For the first time in its modern history, Brazil’s government presented a budget with a primary deficit to Congress on 31 August, highlighting the country’s shaky financial situation. The 2016 draft budget sees a primary deficit of 0.5% of GDP or BRL 30.5 billion, which starkly contrasts the 0.7% surplus that had been projected in July. Brazil tallied its first primary deficit in over a decade last year and the budget is the first since before 2000 to forecast a deficit. Moreover, some analysts have questioned the legality of the deficit as it could be interpreted as breaking the fiscal-responsibility law passed in 2000. The budget contains a 5.8% rise in total revenue in 2016 with BRL 11.2 billion in revenues from new tax increases and BRL 37.3 billion from asset sales and concessions. Expenditures are expected to rise by 9.5%, largely driven by mandatory increases in spending which are anticipated to total BRL 960.2 billion. Congress has until the end of the year to review and pass the budget.

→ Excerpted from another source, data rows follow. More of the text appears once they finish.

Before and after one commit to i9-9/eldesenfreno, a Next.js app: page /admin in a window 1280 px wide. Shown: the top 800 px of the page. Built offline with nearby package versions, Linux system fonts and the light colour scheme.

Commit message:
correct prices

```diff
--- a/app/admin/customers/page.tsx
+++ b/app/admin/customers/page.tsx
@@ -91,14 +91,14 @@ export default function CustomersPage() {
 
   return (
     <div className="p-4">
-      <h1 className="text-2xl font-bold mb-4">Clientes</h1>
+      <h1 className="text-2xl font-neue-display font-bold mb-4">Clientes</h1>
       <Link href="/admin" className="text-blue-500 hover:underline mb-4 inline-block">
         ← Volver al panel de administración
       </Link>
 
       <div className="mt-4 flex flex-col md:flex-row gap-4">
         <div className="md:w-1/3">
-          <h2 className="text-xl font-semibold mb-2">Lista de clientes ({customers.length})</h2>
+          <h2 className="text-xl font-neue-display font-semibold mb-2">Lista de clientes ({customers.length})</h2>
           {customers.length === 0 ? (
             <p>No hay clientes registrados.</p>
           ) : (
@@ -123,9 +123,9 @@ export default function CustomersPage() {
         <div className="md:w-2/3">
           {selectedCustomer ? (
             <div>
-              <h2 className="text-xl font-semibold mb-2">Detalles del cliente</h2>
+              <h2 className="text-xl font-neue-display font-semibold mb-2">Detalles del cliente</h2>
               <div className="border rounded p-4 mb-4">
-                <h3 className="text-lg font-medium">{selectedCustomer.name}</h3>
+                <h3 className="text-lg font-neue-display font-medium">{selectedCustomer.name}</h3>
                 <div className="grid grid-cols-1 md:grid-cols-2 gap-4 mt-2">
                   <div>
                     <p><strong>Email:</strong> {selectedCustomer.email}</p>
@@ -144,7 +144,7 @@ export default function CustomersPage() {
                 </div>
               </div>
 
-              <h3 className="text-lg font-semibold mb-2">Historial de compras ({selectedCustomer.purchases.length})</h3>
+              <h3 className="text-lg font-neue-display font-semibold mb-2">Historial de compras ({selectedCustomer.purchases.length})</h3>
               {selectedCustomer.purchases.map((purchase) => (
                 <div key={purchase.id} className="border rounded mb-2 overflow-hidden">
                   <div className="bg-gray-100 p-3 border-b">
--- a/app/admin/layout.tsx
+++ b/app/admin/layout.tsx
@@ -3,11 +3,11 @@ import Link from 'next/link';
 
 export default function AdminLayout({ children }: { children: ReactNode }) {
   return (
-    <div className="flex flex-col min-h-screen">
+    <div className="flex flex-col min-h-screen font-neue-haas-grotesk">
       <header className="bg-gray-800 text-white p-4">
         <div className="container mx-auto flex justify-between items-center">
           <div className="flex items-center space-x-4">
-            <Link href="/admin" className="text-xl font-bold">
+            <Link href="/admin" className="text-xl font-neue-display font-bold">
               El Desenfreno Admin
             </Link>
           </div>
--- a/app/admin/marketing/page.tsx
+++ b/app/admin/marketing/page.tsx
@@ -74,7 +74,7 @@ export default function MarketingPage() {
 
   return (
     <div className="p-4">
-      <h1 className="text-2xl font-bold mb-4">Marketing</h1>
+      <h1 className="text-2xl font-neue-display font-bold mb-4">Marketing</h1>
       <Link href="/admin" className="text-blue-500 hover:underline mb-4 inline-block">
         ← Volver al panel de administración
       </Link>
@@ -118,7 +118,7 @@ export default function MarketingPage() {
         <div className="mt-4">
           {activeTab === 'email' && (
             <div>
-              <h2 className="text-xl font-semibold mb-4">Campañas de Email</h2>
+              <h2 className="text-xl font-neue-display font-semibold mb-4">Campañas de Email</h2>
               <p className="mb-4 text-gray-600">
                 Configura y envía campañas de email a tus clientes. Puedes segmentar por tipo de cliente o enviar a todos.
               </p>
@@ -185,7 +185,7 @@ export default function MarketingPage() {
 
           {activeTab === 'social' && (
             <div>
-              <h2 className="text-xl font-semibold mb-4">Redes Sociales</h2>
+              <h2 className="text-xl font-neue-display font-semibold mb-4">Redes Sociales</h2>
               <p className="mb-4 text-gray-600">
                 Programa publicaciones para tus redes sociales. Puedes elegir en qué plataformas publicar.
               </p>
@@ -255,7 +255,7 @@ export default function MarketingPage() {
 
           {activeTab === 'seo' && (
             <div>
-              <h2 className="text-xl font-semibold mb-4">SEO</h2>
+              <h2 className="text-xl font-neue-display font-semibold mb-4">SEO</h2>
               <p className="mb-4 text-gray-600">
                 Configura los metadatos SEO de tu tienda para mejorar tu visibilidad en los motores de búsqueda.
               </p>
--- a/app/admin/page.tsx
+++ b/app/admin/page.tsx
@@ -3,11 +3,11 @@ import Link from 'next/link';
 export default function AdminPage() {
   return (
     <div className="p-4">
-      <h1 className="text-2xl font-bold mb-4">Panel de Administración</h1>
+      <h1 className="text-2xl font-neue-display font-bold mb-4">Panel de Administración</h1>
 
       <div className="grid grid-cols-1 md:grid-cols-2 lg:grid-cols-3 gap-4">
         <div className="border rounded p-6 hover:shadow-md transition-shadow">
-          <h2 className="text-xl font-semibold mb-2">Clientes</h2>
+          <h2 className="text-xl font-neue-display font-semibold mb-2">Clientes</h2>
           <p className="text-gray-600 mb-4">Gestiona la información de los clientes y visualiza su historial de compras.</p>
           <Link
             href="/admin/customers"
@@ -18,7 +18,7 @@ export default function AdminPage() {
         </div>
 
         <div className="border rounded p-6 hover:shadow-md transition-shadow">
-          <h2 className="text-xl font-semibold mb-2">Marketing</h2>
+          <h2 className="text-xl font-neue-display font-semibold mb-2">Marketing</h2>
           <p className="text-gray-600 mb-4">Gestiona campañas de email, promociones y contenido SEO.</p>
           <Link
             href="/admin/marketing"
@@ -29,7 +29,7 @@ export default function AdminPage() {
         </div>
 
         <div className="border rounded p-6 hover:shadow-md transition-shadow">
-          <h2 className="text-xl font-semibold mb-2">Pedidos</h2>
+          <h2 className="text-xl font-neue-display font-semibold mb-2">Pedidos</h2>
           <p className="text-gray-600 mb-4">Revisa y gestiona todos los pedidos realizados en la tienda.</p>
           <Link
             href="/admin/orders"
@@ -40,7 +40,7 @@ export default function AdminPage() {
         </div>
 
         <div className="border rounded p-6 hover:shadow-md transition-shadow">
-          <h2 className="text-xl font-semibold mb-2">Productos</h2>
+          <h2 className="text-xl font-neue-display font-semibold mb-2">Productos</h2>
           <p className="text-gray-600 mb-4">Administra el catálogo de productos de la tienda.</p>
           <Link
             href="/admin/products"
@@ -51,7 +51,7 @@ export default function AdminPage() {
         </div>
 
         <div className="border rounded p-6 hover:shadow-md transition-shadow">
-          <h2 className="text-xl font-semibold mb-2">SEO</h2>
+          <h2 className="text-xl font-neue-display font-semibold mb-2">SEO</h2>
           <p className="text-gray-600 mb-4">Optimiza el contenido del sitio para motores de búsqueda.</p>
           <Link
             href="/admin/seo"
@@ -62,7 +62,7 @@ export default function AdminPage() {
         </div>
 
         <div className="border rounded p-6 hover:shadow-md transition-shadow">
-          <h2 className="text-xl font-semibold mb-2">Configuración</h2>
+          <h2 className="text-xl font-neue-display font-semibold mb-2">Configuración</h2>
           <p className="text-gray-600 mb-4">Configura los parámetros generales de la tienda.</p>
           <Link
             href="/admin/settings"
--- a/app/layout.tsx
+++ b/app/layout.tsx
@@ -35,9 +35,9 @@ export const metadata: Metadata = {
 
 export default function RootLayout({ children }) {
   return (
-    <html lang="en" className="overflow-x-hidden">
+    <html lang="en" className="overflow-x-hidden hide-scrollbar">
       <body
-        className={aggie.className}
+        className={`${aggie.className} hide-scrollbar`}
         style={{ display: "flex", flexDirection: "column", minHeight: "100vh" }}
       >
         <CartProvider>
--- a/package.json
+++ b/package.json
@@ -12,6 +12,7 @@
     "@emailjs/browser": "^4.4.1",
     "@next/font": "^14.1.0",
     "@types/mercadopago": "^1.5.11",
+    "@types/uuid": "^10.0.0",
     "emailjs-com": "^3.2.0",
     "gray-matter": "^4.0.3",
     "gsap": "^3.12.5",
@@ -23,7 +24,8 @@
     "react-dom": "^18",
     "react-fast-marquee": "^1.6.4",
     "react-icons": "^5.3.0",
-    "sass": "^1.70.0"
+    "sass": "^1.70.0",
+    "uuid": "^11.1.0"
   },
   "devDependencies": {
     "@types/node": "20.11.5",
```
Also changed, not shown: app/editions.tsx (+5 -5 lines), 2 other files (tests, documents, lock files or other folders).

The budget confirms that the government’s efforts this year to correct the country’s sinking finances have come up woefully short. The government has faced a host of setbacks to its austerity measures and reform agenda, which has hindered its ability to balance the books. Corruption scandals have eroded the government’s support in Congress and led to the watering down or stalling of key legislation. In the latest setback, a lack of support in Congress led President Dilma Rousseff to scrap her planned reinstatement of a tax on financial transactions, which would have added BRL 80 billion in revenues next year. Some market analysts have speculated that the drastic revision to fiscal targets in the budget may be designed to help shore up support for austerity measures.
At the heart of the budget’s deficit prediction is the country’s economic slump. Brazil entered technical recession in the second quarter of the year due to a deterioration in both domestic and external demand. Corruption scandals have pushed confidence levels to record lows thus hampering private consumption, while subdued external demand and low prices for commodities are weighing on the country’s external sector. In addition, government revenues have plummeted due to falling tax revenues, inflation reached an almost 12-year high in July and the country has been downgraded to junk status by Standard & Poor’s. The poor economic environment led the government assume economic growth of a meagre 0.2% in 2016 and to project inflation of 5.4% in the budget.